### Instructions to follow:
Your task is to return the line containing "Vigente 2026-10-11_18-05 [ACTIVA" and each line after it through the end of the entries, exactly, with no other lines.

### Data for processing:
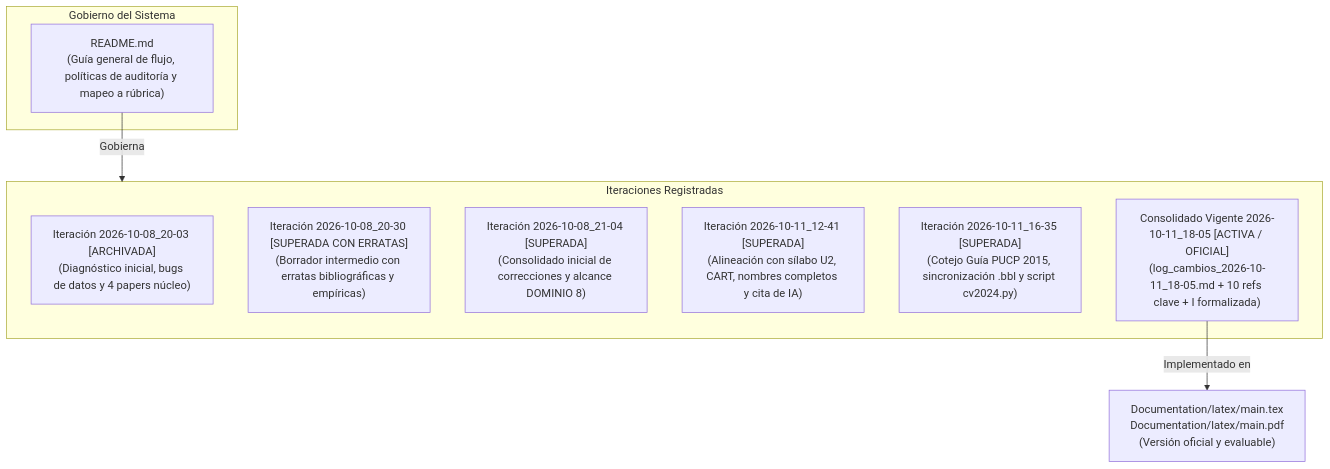
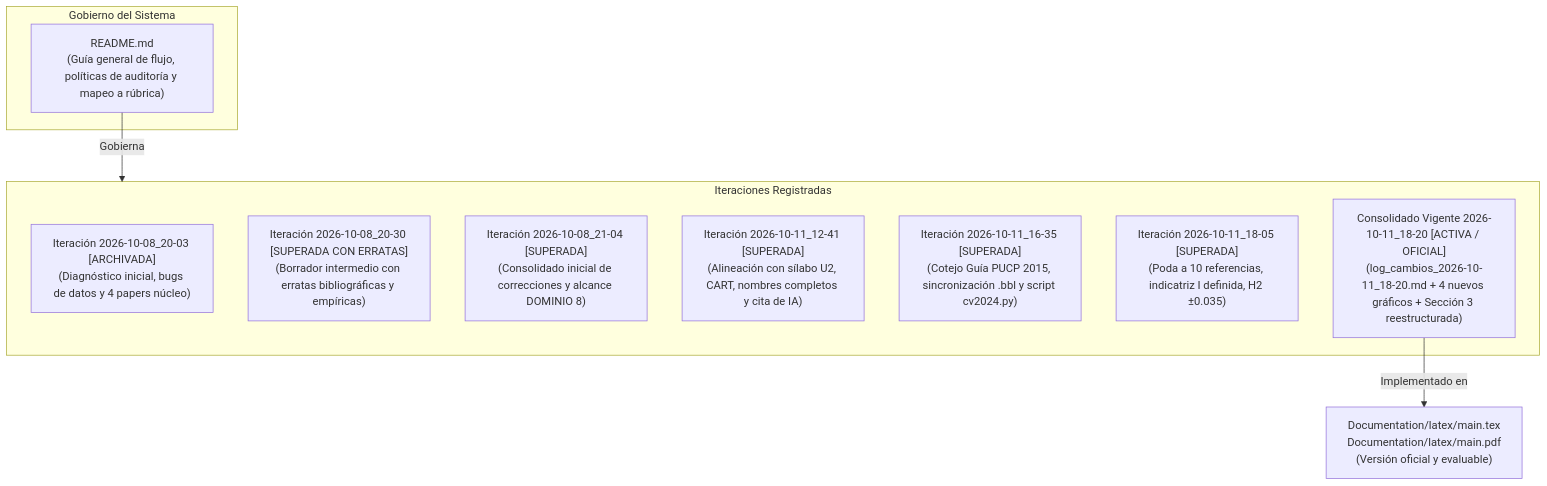
One commit to Ga3lAE/IA-Tarea-Academica changed the diagram in Documentation/Observaciones a levantar/README.md. Above: the diagram before and after it, drawn with Mermaid. The commit also changed other lines of this file and 8 other files, not shown here.

````diff
--- a/Documentation/Observaciones a levantar/README.md
+++ b/Documentation/Observaciones a levantar/README.md
@@ -11,18 +11,19 @@
 ```mermaid
 flowchart TD
     subgraph Marco["Gobierno del Sistema"]
         R["README.md\n(Guía general de flujo, políticas de auditoría y mapeo a rúbrica)"]
     end
 
     subgraph Historial["Iteraciones Registradas"]
         I1["Iteración 2026-10-08_20-03 [ARCHIVADA]\n(Diagnóstico inicial, bugs de datos y 4 papers núcleo)"]
         I2["Iteración 2026-10-08_20-30 [SUPERADA CON ERRATAS]\n(Borrador intermedio con erratas bibliográficas y empíricas)"]
         I3["Iteración 2026-10-08_21-04 [SUPERADA]\n(Consolidado inicial de correcciones y alcance DOMINIO 8)"]
         I4["Iteración 2026-10-11_12-41 [SUPERADA]\n(Alineación con sílabo U2, CART, nombres completos y cita de IA)"]
         I5["Iteración 2026-10-11_16-35 [SUPERADA]\n(Cotejo Guía PUCP 2015, sincronización .bbl y script cv2024.py)"]
-        I6["Consolidado Vigente 2026-10-11_18-05 [ACTIVA / OFICIAL]\n(log_cambios_2026-10-11_18-05.md + 10 refs clave + I formalizada)"]
+        I6["Iteración 2026-10-11_18-05 [SUPERADA]\n(Poda a 10 referencias, indicatriz I definida, H2 ±0.035)"]
+        I7["Consolidado Vigente 2026-10-11_18-20 [ACTIVA / OFICIAL]\n(log_cambios_2026-10-11_18-20.md + 4 nuevos gráficos + Sección 3 reestructurada)"]
     end
 
     R -->|Gobierna| Historial
-    I6 -->|Implementado en| DOCS["Documentation/latex/main.tex\nDocumentation/latex/main.pdf\n(Versión oficial y evaluable)"]
+    I7 -->|Implementado en| DOCS["Documentation/latex/main.tex\nDocumentation/latex/main.pdf\n(Versión oficial y evaluable)"]
 ```
````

### Result of the task:
-        I6["Consolidado Vigente 2026-10-11_18-05 [ACTIVA / OFICIAL]\n(log_cambios_2026-10-11_18-05.md + 10 refs clave + I formalizada)"]
+        I6["Iteración 2026-10-11_18-05 [SUPERADA]\n(Poda a 10 referencias, indicatriz I definida, H2 ±0.035)"]
+        I7["Consolidado Vigente 2026-10-11_18-20 [ACTIVA / OFICIAL]\n(log_cambios_2026-10-11_18-20.md + 4 nuevos gráficos + Sección 3 reestructurada)"]
     end
 
     R -->|Gobierna| Historial
-    I6 -->|Implementado en| DOCS["Documentation/latex/main.tex\nDocumentation/latex/main.pdf\n(Versión oficial y evaluable)"]
+    I7 -->|Implementado en| DOCS["Documentation/latex/main.tex\nDocumentation/latex/main.pdf\n(Versión oficial y evaluable)"]
 ```
````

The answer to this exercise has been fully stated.